Signs of dehydration in dogs & cats
- Sunken eyes
- Vomiting or diarrhea
- Loss of appetite
- Loss of skin elasticity
Dehydration in cats is most commonly a sign of a more significant health problem like kidney, heart or liver problems. Since they do not typically go for walks, hikes, play fetch and whatnot, they are not usually at risk for heat stroke. Yet, if your cat gets trapped in a part of your home or car that is not temperature controlled this can be deadly.
If you notice your cat is more lazy than usual (I mean, we are talking about cats here), you may want to try putting him or her in a cool, dark room with fresh water at their disposal. This can reduce their stress level and encourage them to rehydrate themselves based on their instinctive needs.
If your cat has been refusing to eat or vomiting frequently, has skin “tenting,” or their gums are dry and tacky, you should take action immediately. Call your veterinarian to discuss the symptoms and decide if you should seek emergency care.

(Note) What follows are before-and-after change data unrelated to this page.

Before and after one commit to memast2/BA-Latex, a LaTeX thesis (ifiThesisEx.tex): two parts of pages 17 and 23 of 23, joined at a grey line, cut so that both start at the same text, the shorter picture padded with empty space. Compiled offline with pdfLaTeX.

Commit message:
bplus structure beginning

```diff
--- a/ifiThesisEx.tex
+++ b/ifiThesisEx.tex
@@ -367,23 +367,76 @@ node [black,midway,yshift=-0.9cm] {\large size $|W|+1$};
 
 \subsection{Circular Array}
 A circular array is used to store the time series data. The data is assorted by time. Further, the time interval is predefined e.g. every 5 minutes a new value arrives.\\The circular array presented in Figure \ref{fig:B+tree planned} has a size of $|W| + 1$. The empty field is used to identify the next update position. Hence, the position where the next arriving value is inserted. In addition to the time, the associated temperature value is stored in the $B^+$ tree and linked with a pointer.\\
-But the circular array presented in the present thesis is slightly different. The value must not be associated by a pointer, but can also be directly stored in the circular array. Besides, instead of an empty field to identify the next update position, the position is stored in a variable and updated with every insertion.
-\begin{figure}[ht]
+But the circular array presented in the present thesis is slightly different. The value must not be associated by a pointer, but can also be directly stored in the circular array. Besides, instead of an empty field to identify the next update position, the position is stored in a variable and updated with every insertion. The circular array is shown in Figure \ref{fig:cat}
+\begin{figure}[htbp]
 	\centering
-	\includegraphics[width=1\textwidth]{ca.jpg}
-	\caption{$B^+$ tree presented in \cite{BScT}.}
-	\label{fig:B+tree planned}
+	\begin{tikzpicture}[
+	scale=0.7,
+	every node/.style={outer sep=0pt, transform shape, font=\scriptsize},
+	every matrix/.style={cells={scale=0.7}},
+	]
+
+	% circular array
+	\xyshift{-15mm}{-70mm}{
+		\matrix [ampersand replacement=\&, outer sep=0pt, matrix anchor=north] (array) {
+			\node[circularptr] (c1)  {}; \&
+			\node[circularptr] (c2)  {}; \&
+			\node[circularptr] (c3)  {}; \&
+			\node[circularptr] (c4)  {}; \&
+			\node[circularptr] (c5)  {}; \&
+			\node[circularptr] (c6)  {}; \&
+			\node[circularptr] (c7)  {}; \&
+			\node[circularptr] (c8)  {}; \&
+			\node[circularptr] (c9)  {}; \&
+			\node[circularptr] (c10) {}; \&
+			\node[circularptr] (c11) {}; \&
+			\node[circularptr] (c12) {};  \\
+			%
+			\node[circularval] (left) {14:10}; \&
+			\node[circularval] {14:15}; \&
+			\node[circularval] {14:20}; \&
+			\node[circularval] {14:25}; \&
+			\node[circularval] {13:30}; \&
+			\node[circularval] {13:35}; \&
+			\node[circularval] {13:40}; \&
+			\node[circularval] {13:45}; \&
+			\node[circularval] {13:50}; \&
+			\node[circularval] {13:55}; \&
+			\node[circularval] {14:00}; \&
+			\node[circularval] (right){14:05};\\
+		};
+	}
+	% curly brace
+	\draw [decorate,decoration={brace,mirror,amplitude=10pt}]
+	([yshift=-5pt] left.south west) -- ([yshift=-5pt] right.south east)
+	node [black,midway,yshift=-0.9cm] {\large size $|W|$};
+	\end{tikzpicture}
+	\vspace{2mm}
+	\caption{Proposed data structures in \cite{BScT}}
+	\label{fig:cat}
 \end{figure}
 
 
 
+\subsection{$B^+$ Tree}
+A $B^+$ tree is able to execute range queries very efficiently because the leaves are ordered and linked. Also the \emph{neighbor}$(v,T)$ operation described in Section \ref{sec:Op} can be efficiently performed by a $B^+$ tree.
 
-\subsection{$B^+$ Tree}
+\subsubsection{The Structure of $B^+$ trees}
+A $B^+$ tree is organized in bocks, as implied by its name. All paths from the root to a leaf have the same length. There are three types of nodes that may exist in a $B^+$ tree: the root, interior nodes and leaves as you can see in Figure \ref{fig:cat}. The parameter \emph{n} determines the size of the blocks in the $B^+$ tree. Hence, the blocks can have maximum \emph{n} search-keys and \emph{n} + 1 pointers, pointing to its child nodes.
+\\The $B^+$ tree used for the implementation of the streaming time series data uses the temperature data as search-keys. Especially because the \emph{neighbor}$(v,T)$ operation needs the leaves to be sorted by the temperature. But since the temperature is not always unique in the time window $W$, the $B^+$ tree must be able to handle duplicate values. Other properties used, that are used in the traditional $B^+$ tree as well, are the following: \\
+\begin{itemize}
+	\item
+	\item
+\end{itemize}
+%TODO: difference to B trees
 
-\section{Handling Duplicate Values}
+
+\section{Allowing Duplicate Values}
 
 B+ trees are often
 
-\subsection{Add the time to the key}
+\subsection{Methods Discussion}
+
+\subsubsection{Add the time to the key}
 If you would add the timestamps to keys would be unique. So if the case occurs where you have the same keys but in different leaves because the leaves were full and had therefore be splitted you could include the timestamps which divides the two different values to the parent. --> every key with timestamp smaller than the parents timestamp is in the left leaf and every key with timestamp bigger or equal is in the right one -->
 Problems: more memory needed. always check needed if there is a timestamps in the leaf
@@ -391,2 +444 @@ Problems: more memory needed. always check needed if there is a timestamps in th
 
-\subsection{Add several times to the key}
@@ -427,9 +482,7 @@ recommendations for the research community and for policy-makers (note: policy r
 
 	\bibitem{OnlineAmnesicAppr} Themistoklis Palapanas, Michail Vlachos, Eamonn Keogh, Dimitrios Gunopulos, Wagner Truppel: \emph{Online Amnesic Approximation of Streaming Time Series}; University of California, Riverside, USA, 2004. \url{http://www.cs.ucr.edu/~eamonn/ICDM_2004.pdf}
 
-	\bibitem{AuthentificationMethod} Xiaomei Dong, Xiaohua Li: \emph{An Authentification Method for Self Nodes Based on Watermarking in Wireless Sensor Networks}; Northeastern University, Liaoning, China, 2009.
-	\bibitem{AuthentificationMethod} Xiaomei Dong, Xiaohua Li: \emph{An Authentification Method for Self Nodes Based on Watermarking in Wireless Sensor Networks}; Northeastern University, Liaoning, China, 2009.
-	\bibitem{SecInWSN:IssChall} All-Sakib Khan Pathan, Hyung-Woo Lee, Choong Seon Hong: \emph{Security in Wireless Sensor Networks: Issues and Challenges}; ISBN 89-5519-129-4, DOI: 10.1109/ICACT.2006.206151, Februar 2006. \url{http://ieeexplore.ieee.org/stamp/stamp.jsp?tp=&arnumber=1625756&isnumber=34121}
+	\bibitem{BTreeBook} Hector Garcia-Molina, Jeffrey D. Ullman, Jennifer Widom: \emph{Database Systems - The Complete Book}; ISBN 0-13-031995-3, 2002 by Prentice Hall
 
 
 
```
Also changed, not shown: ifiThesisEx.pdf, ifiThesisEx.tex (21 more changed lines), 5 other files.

While dehydration in dogs, like cats, can be a sign of acute illness, they are also prone to overexertion and heatstroke in the hot summer months. More active dogs run a higher risk, as long walks, hikes, or hours playing outside can lead to overheating and a loss of electrolytes just like in humans.
Be sure to avoid walks during peak sun hours, instead try early morning or early evening when the sun is less intense, and if you’re outdoors for a long time just make sure to have water with you. They make collapsable bowls, which are easy for travel, or hydration back packs so your dog can carry their own water.
And while you can give your dog pediatric electrolyte fluids in a pinch, there are great rehydration electrolyte “doggie drinks” available now which are formulated to a dog’s particular physical needs.
You need to be proactive, though. Many dogs will not signal if they are overheating or becoming dehydrated while out doing something ridiculously fun like racing through the dog park or hiking the local trail, so be prepared and do your best to prevent dehydration before it happens.
Of course, if you notice any signs like excessive panting, vomiting or lethargy be sure to contact your veterinarian and get an expert opinion to assess your dog’s health.